Tag: sudo

By Christopher P Wakefield

Linux MintToday we will have a look at setting up a DNS server on Linux. This tutorial was configured using Linux Mint 9 but the steps are the same for any Linux distribution.

First thing to do is to install the software we need. Open up a terminal and type:

sudo apt-get install bind9

Once installed it is time for some configuring. The first file we need to configure is named.conf.local. So in the terminal type:

sudo nano /etc/bind/named.conf.local

I have used nano to open up the file but use whichever text editor you are happy with. Insert the following code into the file:

# This is the zone definition. replace example.com with your domain name

zone “business.com” {

type master;

file “/etc/bind/zones/business.com.db”;


# This is the zone definition for reverse DNS. replace 0.168.192 with your network address in reverse notation – e.g my network address is 192.168.0

zone “1.168.192.in-addr.arpa” {

type master;

file “/etc/bind/zones/rev.0.168.192.in-addr.arpa”;


Replace business.com with the name of your DNS domain (this is not the same as an active directory domain but rather a name for your DNS zone).

Next up is the options file. In the terminal type:

sudo nano /etc/bind/named.conf.options

Within this file we need to modify the forwarder with the address of your ISP’s DNS servers. So modify the file adding the following:

forwarders {;;


Replace the addresses above with the addresses of your ISP’s DNS servers.

Now we need to add the zones file:

sudo mkdir /etc/bind/zones

And then configure it:

sudo nano /etc/bind/zones/business.com.db (replace business.com with your DNS domain).

Add the following code to the file:

// replace example.com with your domain name. do not forget the. after the domain name!

// Also, replace ns1 with the name of your DNS server

business.com. IN SOA chris-server.business.com.

// Do not modify the following lines!







// Replace the following line as necessary:

// ns1 = DNS Server name

// mta = mail server name

// example.com = domain name

business.com. IN NS chris-server.business.com.

business.com. IN MX 10 mta.example.com.

// Replace the IP address with the right IP addresses.

www IN A

mta IN A

chris-server IN A

In the above code replace the following:

business.com with your DNS domain name, with your static DNS server address,

chris-server.business.com with your computers hostname.dns-domain,

mta is your mail server (if you have one). If you do modify the IP address to show this.

Next we have to create the reverse DNS zone file:

sudo nano /etc/bind/zones/rev.1.168.192.in-addr.arpa

Add the following code:

//replace example.com with yoour domain name, ns1 with your DNS server name.

// The number before IN PTR example.com is the machine address of the DNS server

@ IN SOA chris-server.business.com admin.business.com. (







IN NS chris-server.business.com.

1 IN PTR business.com

All that is left to do is restart bind:

sudo service bind9 restart (using upstart) or sudo /etc/init.d/bind9 restart (init scripts)

Don’t forget to test the new configuration:

dig business.com

Here at ComTech I love Linux.

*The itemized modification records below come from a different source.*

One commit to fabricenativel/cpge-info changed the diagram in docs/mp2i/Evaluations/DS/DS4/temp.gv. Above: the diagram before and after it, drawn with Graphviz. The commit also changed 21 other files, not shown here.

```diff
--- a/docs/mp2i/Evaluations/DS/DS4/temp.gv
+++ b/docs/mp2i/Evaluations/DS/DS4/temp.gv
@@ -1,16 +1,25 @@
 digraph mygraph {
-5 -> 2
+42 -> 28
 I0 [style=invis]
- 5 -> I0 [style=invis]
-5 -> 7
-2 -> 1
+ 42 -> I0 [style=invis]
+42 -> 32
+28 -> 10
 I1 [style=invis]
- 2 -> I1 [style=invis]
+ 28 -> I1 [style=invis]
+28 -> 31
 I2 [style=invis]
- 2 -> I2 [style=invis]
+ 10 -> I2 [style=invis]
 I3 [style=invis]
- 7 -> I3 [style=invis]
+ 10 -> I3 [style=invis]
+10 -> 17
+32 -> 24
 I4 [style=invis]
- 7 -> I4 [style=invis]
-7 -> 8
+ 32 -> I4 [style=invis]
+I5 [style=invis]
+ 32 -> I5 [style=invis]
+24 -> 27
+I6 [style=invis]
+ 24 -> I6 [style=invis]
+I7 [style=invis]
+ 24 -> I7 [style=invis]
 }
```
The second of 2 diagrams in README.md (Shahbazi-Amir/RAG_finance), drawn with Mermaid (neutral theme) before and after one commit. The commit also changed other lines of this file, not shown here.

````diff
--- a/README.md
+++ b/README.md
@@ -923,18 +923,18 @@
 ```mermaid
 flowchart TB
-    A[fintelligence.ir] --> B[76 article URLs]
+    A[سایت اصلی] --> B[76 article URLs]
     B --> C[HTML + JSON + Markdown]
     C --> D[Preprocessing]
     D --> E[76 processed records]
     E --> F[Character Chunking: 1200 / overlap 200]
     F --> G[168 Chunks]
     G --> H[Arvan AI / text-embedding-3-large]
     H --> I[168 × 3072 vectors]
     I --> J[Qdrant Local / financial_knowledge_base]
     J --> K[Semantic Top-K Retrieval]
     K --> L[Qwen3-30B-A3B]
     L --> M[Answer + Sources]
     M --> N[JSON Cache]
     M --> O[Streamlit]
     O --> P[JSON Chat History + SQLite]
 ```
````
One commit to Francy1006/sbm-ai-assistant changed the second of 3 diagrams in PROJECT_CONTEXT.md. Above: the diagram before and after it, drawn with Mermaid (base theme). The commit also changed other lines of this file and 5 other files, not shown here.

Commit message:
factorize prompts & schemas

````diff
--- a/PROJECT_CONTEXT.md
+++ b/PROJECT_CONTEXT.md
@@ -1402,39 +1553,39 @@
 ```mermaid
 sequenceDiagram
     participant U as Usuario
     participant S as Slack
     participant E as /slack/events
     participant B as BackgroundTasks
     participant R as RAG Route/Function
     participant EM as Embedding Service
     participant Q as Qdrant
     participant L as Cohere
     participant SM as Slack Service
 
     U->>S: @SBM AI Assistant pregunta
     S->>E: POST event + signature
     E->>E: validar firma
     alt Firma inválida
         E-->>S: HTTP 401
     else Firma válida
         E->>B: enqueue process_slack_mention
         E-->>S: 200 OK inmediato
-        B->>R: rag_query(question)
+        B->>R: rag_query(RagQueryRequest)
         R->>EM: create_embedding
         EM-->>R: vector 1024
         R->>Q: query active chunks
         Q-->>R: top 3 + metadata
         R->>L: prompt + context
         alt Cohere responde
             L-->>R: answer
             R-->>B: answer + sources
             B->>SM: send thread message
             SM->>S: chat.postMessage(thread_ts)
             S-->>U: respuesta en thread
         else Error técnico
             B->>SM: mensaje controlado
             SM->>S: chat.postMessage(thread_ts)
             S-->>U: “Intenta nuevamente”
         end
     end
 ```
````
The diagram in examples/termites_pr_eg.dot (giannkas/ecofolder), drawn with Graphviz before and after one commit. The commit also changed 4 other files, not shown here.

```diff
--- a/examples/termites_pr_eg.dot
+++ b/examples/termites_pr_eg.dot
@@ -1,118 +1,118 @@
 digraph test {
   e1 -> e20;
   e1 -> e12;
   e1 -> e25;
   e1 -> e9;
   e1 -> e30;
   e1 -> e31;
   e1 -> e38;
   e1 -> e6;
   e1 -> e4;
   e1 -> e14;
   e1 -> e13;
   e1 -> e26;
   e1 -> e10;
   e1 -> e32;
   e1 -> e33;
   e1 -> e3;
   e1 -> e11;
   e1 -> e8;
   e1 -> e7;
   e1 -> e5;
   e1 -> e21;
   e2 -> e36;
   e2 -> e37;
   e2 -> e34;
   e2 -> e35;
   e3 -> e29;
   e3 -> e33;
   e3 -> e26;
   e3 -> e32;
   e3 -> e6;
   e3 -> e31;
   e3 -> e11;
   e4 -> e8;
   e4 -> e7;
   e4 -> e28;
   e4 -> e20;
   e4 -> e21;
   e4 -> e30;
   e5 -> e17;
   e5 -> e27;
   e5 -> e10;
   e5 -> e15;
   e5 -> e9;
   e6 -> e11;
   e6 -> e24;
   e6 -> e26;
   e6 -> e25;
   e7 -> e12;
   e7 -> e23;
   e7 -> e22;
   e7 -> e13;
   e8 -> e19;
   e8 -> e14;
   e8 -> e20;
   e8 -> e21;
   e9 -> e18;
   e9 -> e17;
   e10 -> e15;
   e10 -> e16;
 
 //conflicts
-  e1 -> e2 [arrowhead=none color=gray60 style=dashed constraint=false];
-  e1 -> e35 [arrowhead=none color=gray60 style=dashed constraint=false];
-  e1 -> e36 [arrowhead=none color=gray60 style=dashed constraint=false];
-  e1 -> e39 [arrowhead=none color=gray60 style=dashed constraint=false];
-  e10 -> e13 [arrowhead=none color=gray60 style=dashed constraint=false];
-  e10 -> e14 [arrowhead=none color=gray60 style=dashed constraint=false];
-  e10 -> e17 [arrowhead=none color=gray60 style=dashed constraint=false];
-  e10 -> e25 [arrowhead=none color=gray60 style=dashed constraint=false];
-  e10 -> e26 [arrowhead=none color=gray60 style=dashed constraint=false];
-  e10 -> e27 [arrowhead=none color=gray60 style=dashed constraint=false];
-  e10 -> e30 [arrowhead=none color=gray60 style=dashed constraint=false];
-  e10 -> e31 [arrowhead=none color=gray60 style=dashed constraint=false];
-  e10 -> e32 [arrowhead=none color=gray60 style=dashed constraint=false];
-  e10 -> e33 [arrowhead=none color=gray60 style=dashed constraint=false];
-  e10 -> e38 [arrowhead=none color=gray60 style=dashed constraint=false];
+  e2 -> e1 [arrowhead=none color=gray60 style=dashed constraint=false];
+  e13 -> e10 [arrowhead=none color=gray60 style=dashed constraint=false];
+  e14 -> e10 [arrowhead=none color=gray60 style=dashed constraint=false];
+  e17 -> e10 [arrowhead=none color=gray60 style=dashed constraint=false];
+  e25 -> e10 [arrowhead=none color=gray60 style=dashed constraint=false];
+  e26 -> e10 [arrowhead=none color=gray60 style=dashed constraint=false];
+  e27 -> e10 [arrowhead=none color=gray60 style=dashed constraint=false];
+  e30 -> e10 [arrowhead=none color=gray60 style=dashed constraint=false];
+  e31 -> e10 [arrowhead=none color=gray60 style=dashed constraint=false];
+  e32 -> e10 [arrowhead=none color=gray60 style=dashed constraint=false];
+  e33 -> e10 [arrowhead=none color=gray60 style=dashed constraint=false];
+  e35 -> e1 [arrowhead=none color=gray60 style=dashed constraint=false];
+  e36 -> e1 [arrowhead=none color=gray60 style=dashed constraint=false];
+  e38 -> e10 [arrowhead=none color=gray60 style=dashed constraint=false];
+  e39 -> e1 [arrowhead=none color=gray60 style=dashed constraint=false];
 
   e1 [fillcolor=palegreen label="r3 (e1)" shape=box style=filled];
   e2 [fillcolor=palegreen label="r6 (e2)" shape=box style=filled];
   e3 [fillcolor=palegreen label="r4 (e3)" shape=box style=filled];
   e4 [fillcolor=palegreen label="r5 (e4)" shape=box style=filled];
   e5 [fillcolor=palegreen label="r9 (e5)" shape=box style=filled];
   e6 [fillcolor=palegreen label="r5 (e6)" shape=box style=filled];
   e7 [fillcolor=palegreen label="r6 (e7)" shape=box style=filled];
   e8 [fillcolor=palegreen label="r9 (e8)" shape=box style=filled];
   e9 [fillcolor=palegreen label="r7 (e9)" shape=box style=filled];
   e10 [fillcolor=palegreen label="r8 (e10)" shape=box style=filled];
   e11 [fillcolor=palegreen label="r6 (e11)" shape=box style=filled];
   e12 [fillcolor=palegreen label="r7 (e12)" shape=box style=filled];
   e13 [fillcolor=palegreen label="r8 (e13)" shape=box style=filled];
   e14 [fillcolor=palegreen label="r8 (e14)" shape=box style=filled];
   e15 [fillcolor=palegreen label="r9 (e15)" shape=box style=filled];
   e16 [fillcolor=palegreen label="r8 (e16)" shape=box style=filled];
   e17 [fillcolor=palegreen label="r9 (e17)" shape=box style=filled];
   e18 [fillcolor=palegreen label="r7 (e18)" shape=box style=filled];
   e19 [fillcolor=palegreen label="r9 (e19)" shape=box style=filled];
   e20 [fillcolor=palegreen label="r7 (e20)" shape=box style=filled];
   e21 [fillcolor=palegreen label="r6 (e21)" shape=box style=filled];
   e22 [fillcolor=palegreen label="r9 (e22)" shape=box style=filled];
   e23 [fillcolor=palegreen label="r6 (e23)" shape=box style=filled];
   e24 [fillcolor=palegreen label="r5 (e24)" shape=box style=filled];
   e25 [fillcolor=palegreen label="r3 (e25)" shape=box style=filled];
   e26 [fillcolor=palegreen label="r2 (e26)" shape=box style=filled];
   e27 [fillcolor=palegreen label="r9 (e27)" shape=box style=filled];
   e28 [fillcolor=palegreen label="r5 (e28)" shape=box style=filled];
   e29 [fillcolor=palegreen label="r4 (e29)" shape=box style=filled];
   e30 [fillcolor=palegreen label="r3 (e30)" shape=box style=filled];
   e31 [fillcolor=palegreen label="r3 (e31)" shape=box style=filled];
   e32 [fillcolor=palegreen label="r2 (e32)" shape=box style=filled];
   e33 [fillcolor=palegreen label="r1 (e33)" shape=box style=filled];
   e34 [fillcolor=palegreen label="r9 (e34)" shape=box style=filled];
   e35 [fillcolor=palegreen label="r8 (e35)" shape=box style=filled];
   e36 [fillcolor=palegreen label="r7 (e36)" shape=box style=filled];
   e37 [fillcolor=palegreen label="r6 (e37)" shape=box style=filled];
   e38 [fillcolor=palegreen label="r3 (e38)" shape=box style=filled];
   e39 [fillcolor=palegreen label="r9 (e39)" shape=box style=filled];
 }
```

I use it for my own systems in the office and ‘pass on the good word’ to clients when appropriate. I can sort out any Linux queries you might have, including setting up servers, or offer advice if needed. Please go to http://www.comtech247.net/business-it for more information.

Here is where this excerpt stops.